Several Industrial Design students and recent graduates helped NASA tackle a problem that needs to be solved before the next manned mission to the moon: how to keep astronauts from carrying potentially harmful moon dust into their lunar lander. Keeping the spacecraft free of moon dust is more than just a housekeeping concern: the fine, sharp grains pose potentially serious health threats if they’re inhaled, and could prove equally dangerous to mechanical and electrical systems. Apollo astronauts were covered in dust after their moon walks; the longer and more frequent walks anticipated with the next mission make finding a solution crucial.
Investigation in the NASA summer research project focused on the design of a “suitlock” – an airlock that uses astronauts’ space suits as an integral element in dust mitigation. As part of the internship, the RI Space Grant Consortium supported a visit from industry expert Phil Spampinato, a product manager for the space suit manufacturer ILC Dover. As he surveyed the sketches and mock-ups that the team had been working on, he confirmed that their research was on the right track. “This is good stuff,” he noted. “You’re doing the right things to think differently from NASA designers,” who are often “encumbered by what has been done in the past.”

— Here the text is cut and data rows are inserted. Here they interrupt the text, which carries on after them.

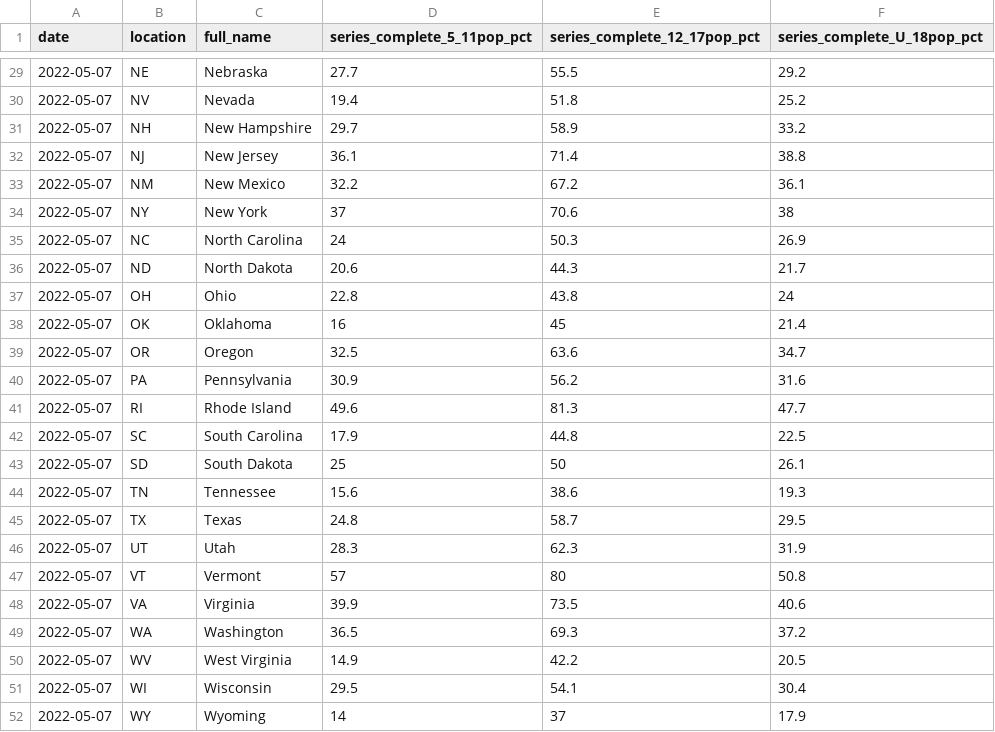
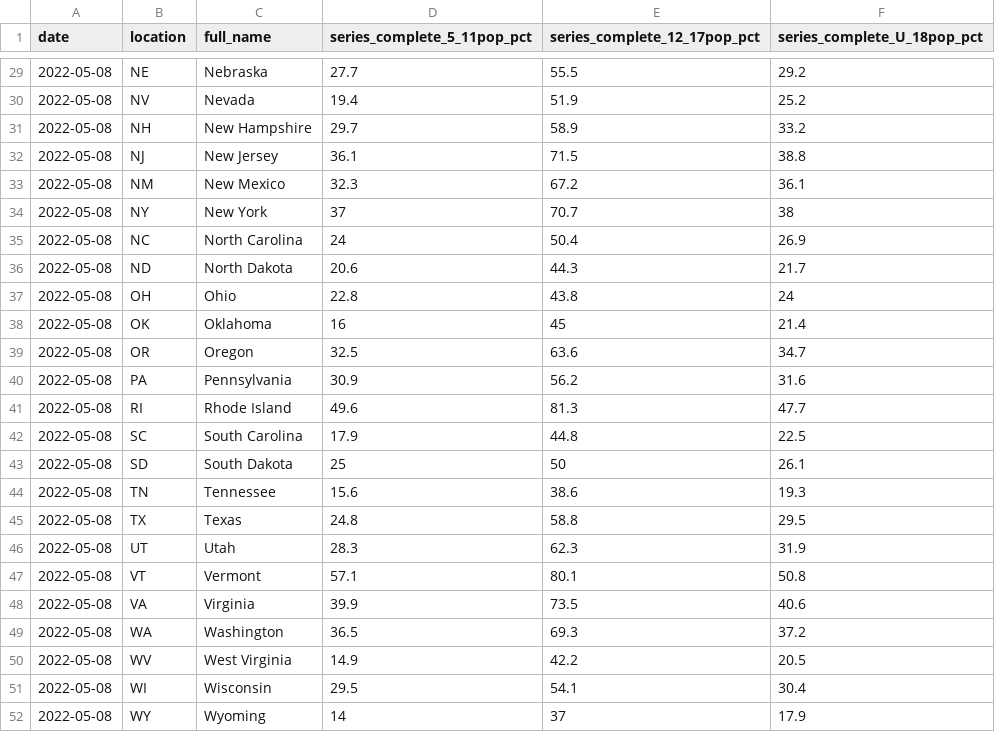
Before and after one commit to Dotdash-Data-Journalism/2022_VWH_kids_vax_map, a CSV file: data/kids_covid_19_vax_map.csv, drawn as a sheet; only a part is shown, gaps mark what is left out; the diff covers the shown part only.

```diff
--- a/data/kids_covid_19_vax_map.csv
+++ b/data/kids_covid_19_vax_map.csv
@@ -29,24 +29,24 @@ date,location,full_name,series_complete_5_11pop_pct,series_complete_12_17pop_pct
-2022-05-07,NE,Nebraska,27.7,55.5,29.2
-2022-05-07,NV,Nevada,19.4,51.8,25.2
-2022-05-07,NH,New Hampshire,29.7,58.9,33.2
-2022-05-07,NJ,New Jersey,36.1,71.4,38.8
-2022-05-07,NM,New Mexico,32.2,67.2,36.1
-2022-05-07,NY,New York,37,70.6,38
-2022-05-07,NC,North Carolina,24,50.3,26.9
-2022-05-07,ND,North Dakota,20.6,44.3,21.7
-2022-05-07,OH,Ohio,22.8,43.8,24
-2022-05-07,OK,Oklahoma,16,45,21.4
-2022-05-07,OR,Oregon,32.5,63.6,34.7
-2022-05-07,PA,Pennsylvania,30.9,56.2,31.6
-2022-05-07,RI,Rhode Island,49.6,81.3,47.7
-2022-05-07,SC,South Carolina,17.9,44.8,22.5
-2022-05-07,SD,South Dakota,25,50,26.1
-2022-05-07,TN,Tennessee,15.6,38.6,19.3
-2022-05-07,TX,Texas,24.8,58.7,29.5
-2022-05-07,UT,Utah,28.3,62.3,31.9
-2022-05-07,VT,Vermont,57,80,50.8
-2022-05-07,VA,Virginia,39.9,73.5,40.6
-2022-05-07,WA,Washington,36.5,69.3,37.2
-2022-05-07,WV,West Virginia,14.9,42.2,20.5
-2022-05-07,WI,Wisconsin,29.5,54.1,30.4
-2022-05-07,WY,Wyoming,14,37,17.9
+2022-05-08,NE,Nebraska,27.7,55.5,29.2
+2022-05-08,NV,Nevada,19.4,51.9,25.2
+2022-05-08,NH,New Hampshire,29.7,58.9,33.2
+2022-05-08,NJ,New Jersey,36.1,71.5,38.8
+2022-05-08,NM,New Mexico,32.3,67.2,36.1
+2022-05-08,NY,New York,37,70.7,38
+2022-05-08,NC,North Carolina,24,50.4,26.9
+2022-05-08,ND,North Dakota,20.6,44.3,21.7
+2022-05-08,OH,Ohio,22.8,43.8,24
+2022-05-08,OK,Oklahoma,16,45,21.4
+2022-05-08,OR,Oregon,32.5,63.6,34.7
+2022-05-08,PA,Pennsylvania,30.9,56.2,31.6
+2022-05-08,RI,Rhode Island,49.6,81.3,47.7
+2022-05-08,SC,South Carolina,17.9,44.8,22.5
+2022-05-08,SD,South Dakota,25,50,26.1
+2022-05-08,TN,Tennessee,15.6,38.6,19.3
+2022-05-08,TX,Texas,24.8,58.8,29.5
+2022-05-08,UT,Utah,28.3,62.3,31.9
+2022-05-08,VT,Vermont,57.1,80.1,50.8
+2022-05-08,VA,Virginia,39.9,73.5,40.6
+2022-05-08,WA,Washington,36.5,69.3,37.2
+2022-05-08,WV,West Virginia,14.9,42.2,20.5
+2022-05-08,WI,Wisconsin,29.5,54.1,30.4
+2022-05-08,WY,Wyoming,14,37,17.9
```
Also changed, not shown: 38 edited cells elsewhere in this file.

As part of the Industrial Design Department’s longstanding Design for Extreme Environments course, students and faculty continue their ongoing partnership with NASA as they explore design for human-focused aspects of spacecraft and habitats.

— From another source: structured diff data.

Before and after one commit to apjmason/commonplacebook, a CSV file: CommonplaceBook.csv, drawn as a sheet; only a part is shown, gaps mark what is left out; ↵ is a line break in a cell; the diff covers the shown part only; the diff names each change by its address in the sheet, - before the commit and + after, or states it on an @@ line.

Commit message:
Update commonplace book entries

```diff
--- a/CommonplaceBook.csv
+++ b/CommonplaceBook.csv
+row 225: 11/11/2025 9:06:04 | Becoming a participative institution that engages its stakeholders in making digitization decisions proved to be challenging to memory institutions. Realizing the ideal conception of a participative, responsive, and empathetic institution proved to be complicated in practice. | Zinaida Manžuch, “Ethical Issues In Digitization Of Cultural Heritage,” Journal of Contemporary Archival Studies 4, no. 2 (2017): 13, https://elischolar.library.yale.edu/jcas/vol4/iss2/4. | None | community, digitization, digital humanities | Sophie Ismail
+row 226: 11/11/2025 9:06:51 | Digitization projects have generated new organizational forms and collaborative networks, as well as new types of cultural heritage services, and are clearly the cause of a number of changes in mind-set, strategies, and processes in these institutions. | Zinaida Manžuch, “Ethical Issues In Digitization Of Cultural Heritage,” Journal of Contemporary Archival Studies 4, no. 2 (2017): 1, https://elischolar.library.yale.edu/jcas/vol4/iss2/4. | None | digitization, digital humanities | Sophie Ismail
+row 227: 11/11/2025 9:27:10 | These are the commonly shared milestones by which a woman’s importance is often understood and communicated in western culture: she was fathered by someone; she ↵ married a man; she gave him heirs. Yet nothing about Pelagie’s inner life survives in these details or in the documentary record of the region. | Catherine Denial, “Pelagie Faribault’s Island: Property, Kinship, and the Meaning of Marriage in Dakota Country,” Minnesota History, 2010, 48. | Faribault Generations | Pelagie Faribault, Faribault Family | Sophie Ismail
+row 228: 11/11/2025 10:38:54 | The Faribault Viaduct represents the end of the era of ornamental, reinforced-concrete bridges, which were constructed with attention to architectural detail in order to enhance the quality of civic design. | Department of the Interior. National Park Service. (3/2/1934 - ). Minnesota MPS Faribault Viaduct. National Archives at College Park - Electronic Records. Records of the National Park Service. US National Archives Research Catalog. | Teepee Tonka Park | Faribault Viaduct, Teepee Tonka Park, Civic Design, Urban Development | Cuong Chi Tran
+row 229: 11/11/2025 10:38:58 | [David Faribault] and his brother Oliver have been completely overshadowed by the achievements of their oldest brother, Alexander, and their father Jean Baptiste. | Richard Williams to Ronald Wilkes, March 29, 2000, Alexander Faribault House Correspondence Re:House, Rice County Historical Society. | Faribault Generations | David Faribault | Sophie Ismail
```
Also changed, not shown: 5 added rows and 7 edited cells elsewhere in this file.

During a visit to campus in mid April, poet and indigenous rights activist Allison Adelle Hedge Coke inspired students to address urgent social and environmental issues.
Artist Cai Guo-Qiang, photographer Annie Leibovitz and robotics pioneer David Hanson 96 FAV are being recognized at this year's ceremony.
We Come in Peace, a new installation by Huma Bhabha 85 PR, brings an otherworldly feel to the roof of the Metropolitan Museum in NYC.